CODE : Promotion of equality & respect
CODE - No action necessary
Bishton Community Council
The Ombudsman received a complaint that a Former Member (“the Member”) of Bishton Community Council (“the Community Council”) had breached the Code of Conduct). It was alleged that the Member had been rude to the Clerk in a Council meeting, had ignored a request not to contact the Clerk and in doing so had bullied and harassed him. It was also alleged that the Member had failed to declare an interest in a settlement proposal.
The investigation considered the following paragraphs of the Code of Conduct:
4(b) – members must show respect and consideration for others
4(c) – members must not use bullying behaviour or harass any person
11 – disclosure of personal interests
14 – disclosure of prejudicial interests

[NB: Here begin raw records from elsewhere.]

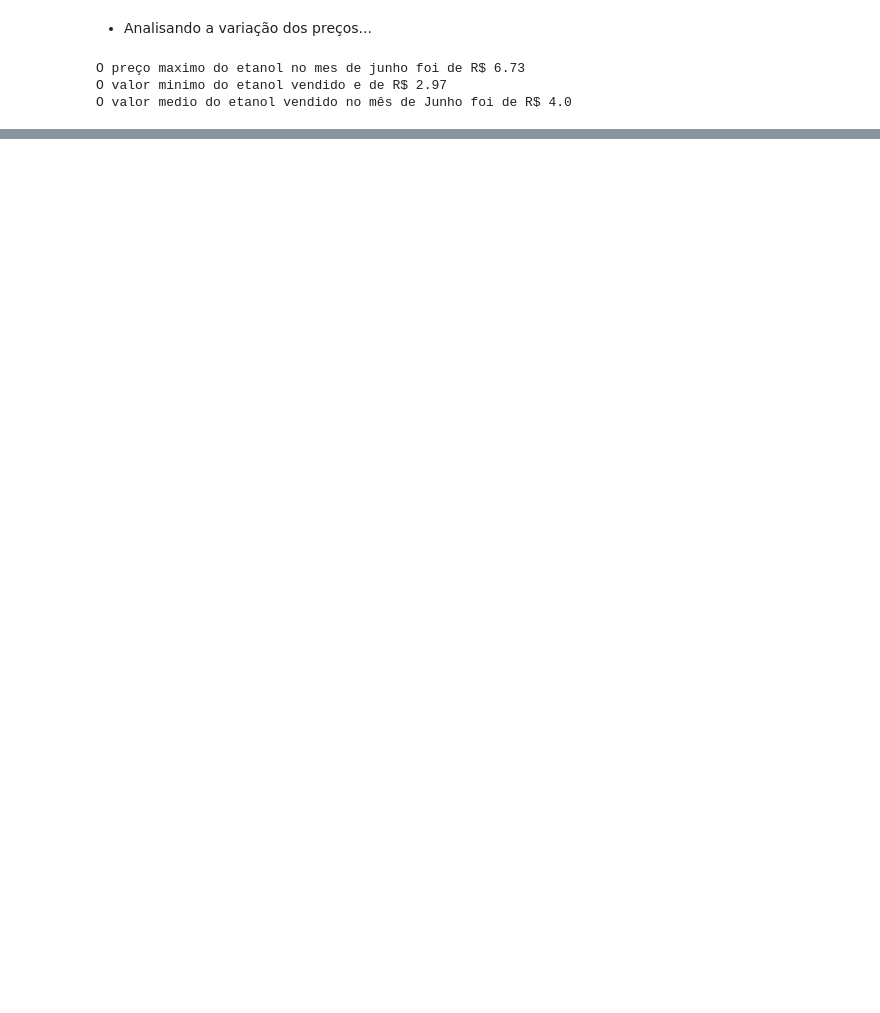
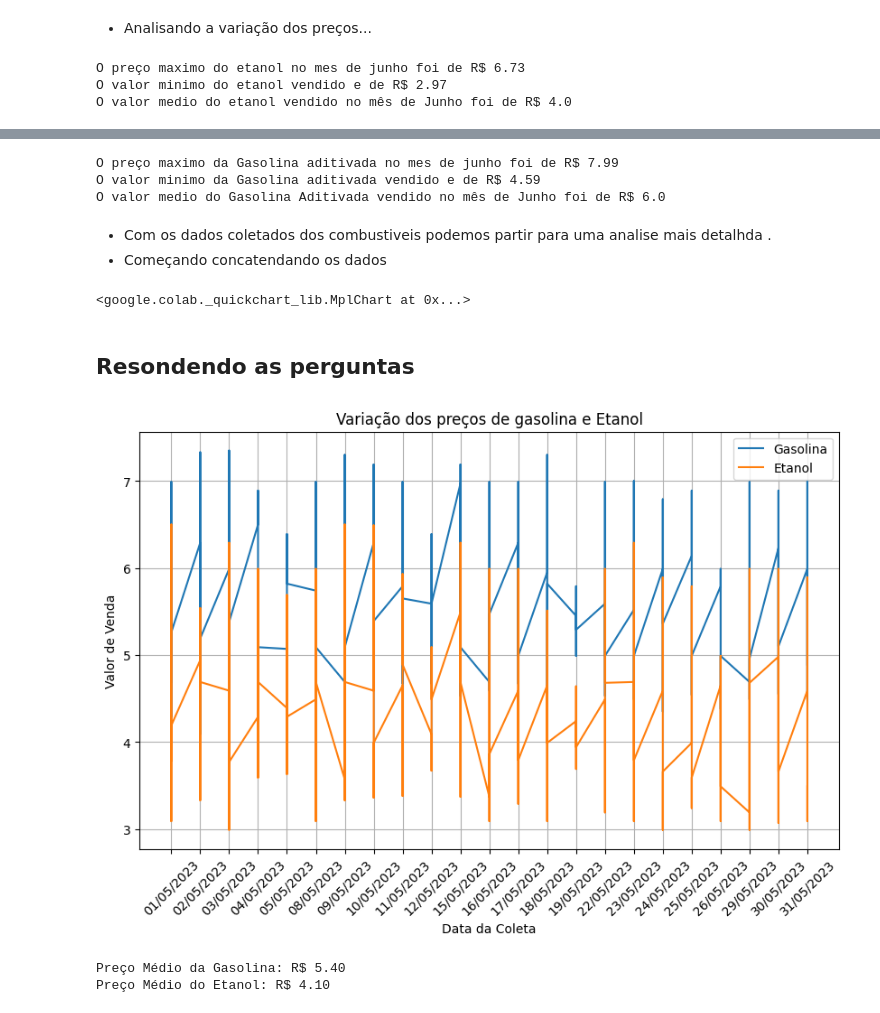
Before and after one commit to luisgoni/Trabalho-_Grupo_teste._Mod4, a Jupyter notebook: Trabalho_em_grupo_Mod4_Resília_Dados.ipynb, the cells around one changed output, grey strips where cells are left out. Saved outputs shown, nothing was run; the diff lists cells and outputs as text; code cells hidden in the pictures; blank space fills up the shorter version.

```diff
--- a/Trabalho_em_grupo_Mod4_Resília_Dados.ipynb
+++ b/Trabalho_em_grupo_Mod4_Resília_Dados.ipynb
@@ -441,0 +469,53 @@ Produto_Gasolina_AD06.head()
+# %%
+Preço_Max_GasolinaAD06 = Produto_Gasolina_AD06['Valor de Venda'].max()
+print(f'O preço maximo da Gasolina aditivada no mes de junho foi de R$ {Preço_Max_GasolinaAD06}')
+Preço_MIN_GasolinaAD06 = Produto_Gasolina_AD06['Valor de Venda'].min()
+print(f'O valor minimo da Gasolina aditivada vendido e de R$ {Preço_MIN_GasolinaAD06}')
+Preço_MEDIO_GasolinaAD06 = Produto_Gasolina_AD06['Valor de Venda'].mean().round()
+print(f'O valor medio do Gasolina Aditivada vendido no mês de Junho foi de R$ {Preço_MEDIO_GasolinaAD06}')
+# %% [output]
+O preço maximo da Gasolina aditivada no mes de junho foi de R$ 7.99
+O valor minimo da Gasolina aditivada vendido e de R$ 4.59
+O valor medio do Gasolina Aditivada vendido no mês de Junho foi de R$ 6.0
+# %% [markdown]
+- Com os dados coletados dos combustiveis podemos partir para uma analise mais detalhda .
+- Começando concatendando os dados
+# %%
+def categorical_histogram(df, colname, figscale=1, mpl_palette_name='Dark2'):
+  df.groupby(colname).size().plot(kind='barh', color=sns.palettes.mpl_palette(mpl_palette_name), figsize=(8*figscale, 5.5*figscale))
+  plt.gca().spines[['top', 'right',]].set_visible(False)
+  return autoviz.MplChart.from_current_mpl_state()
+
+chart = categorical_histogram(Dados_mes_junho, *['Regiao - Sigla'], **{})
+chart
+# %% [output]
+<google.colab._quickchart_lib.MplChart at 0x...>
+# %% [markdown]
+## Resondendo as perguntas
+# %%
+# 1. Como se comportaram o preço dos combustíveis durante os dois meses citados? Os valores do etanol e da gasolina tiveram uma tendência de queda ou diminuição?
+plt.figure(figsize=(10, 6))
+plt.plot(Produto_Gasolina05['Data da Coleta'], Produto_Gasolina05['Valor de Venda'][Produto_Gasolina05['Produto'] == 'GASOLINA'], label='Gasolina')
+plt.plot(Produto_Etanol05['Data da Coleta'], Produto_Etanol05['Valor de Venda'][Produto_Etanol05['Produto'] == 'ETANOL'], label='Etanol')
+plt.xlabel('Data da Coleta')
+plt.ylabel('Valor de Venda')
+plt.title('Variação dos preços de gasolina e Etanol')
+plt.legend()
+plt.xticks(rotation=45)
+plt.grid(True)
+plt.show()
+# %% [output]
+[figure, added]
+# %%
+#2. Qual o preço médio da gasolina e do etanol nesses dois meses?
+
+# Cálculo das médias de preço de gasolina e etanol nos dois meses
+media_gasolina = df_combinedDados[(df_combinedDados['Produto'] == 'GASOLINA')]['Valor de Venda'].mean()
+media_etanol = df_combinedDados[(df_combinedDados['Produto'] == 'ETANOL')]['Valor de Venda'].mean()
+
+# Exibição dos resultados médios
+print(f"Preço Médio da Gasolina: R$ {media_gasolina:.2f}")
+print(f"Preço Médio do Etanol: R$ {media_etanol:.2f}")
+# %% [output]
+Preço Médio da Gasolina: R$ 5.40
+Preço Médio do Etanol: R$ 4.10
```
Also changed, not shown: parts of 26 cells of this notebook.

During the course of the investigation, information from the Community Council was considered and witnesses were interviewed. The Member stood down from his role and did not participate in the investigation.
The investigation found that the Member had raised his voice to the Clerk at a meeting and offered a limited apology for his behaviour. It found that the Member did send an email to the Clerk but that this was a reply all email and at the time it was sent, a process was in place that all correspondence to the Clerk was being forwarded to the Chair. The investigation also found that the Member participated in the settlement proposal and agreement for the Clerk.
The Ombudsman considered that the Member’s behaviour at the meeting and in an email was suggestive of a breach of paragraph 4(b) of the Code of Conduct but was not sufficiently serious that it would warrant any interference with his right to raise concerns about the Council’s administration or that it was likely a sanction would be imposed upon him. The Ombudsman did not consider the behaviour was sufficiently serious that it was suggestive of a breach of paragraph 4(c) of the Code of Conduct.
The Ombudsman considered that, in respect of the settlement, the Member’s actions were suggestive of a breach of paragraphs 11 and 14 of the Code of Conduct. However, the settlement was the outcome desired by the Clerk and as such did not disadvantage him. The vote to approve the settlement would still have been carried as it was agreed unopposed. As the Member was no longer in post and relationships in the Community Council have improved the Ombudsman did not consider that it was in the public interest to take any further action in respect of that matter.
The Ombudsman found that under Section 69(4)(b) of the Local Government Act 2000, no action needed to be taken in respect of the matters investigated.